DATA SHOWN:
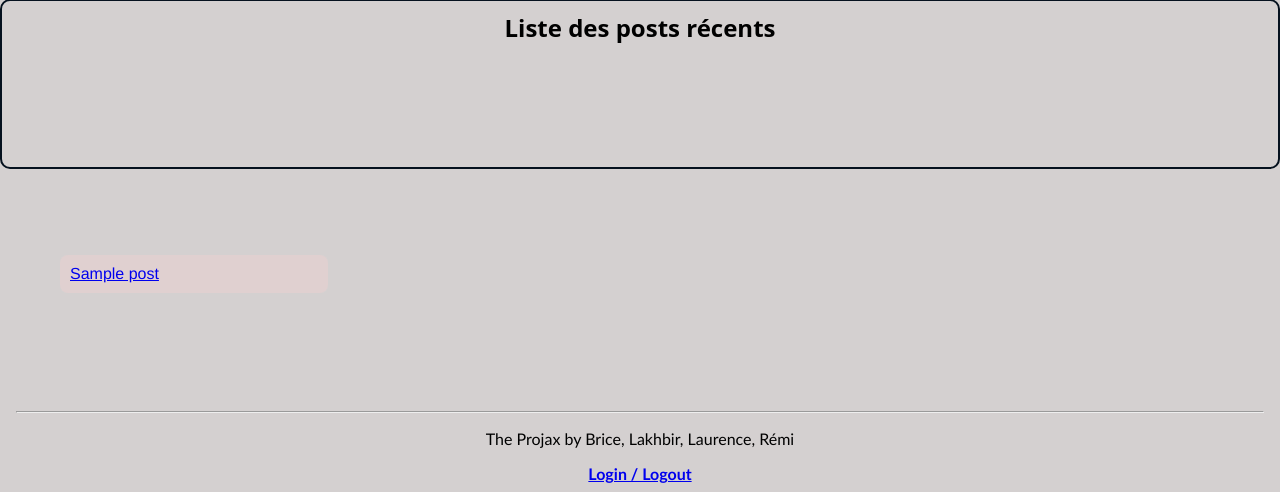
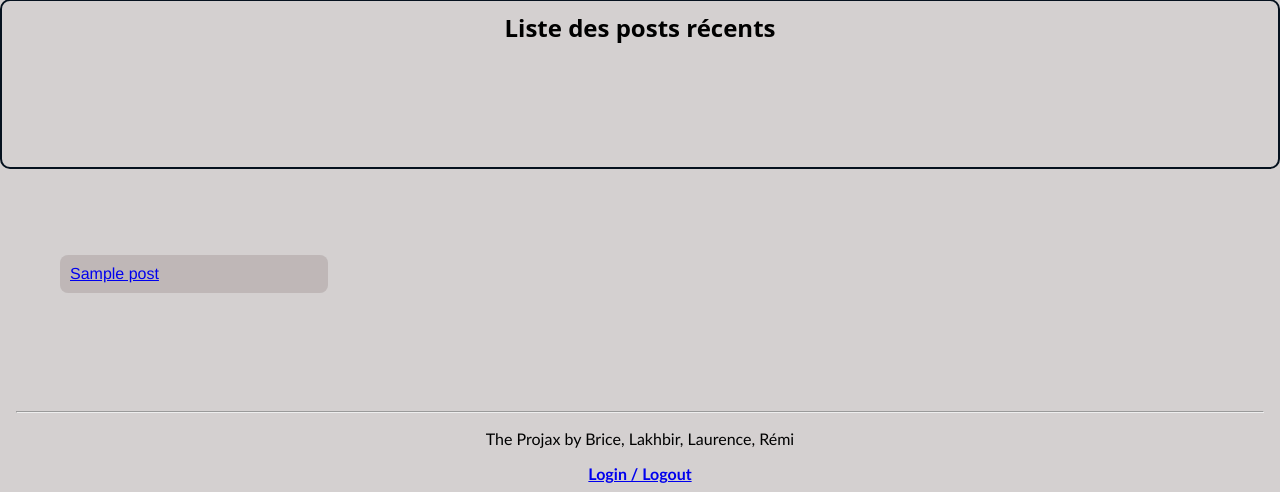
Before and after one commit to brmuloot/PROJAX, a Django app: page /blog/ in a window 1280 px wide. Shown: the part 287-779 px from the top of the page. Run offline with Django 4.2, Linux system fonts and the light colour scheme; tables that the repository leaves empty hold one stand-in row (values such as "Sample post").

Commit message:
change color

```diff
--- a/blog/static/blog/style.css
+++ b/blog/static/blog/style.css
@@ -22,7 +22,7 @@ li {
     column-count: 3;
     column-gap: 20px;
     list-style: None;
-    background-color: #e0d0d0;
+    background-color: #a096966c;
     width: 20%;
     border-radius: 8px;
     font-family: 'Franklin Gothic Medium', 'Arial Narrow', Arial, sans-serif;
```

TASK BRIEF:
Would you write out each entry word for word and omit the images?

RESULT:
Before and after one commit to brmuloot/PROJAX, a Django app: page /blog/ in a window 1280 px wide. Shown: the part 287-779 px from the top of the page. Run offline with Django 4.2, Linux system fonts and the light colour scheme; tables that the repository leaves empty hold one stand-in row (values such as "Sample post").

Commit message:
change color

```diff
--- a/blog/static/blog/style.css
+++ b/blog/static/blog/style.css
@@ -22,7 +22,7 @@ li {
     column-count: 3;
     column-gap: 20px;
     list-style: None;
-    background-color: #e0d0d0;
+    background-color: #a096966c;
     width: 20%;
     border-radius: 8px;
     font-family: 'Franklin Gothic Medium', 'Arial Narrow', Arial, sans-serif;
```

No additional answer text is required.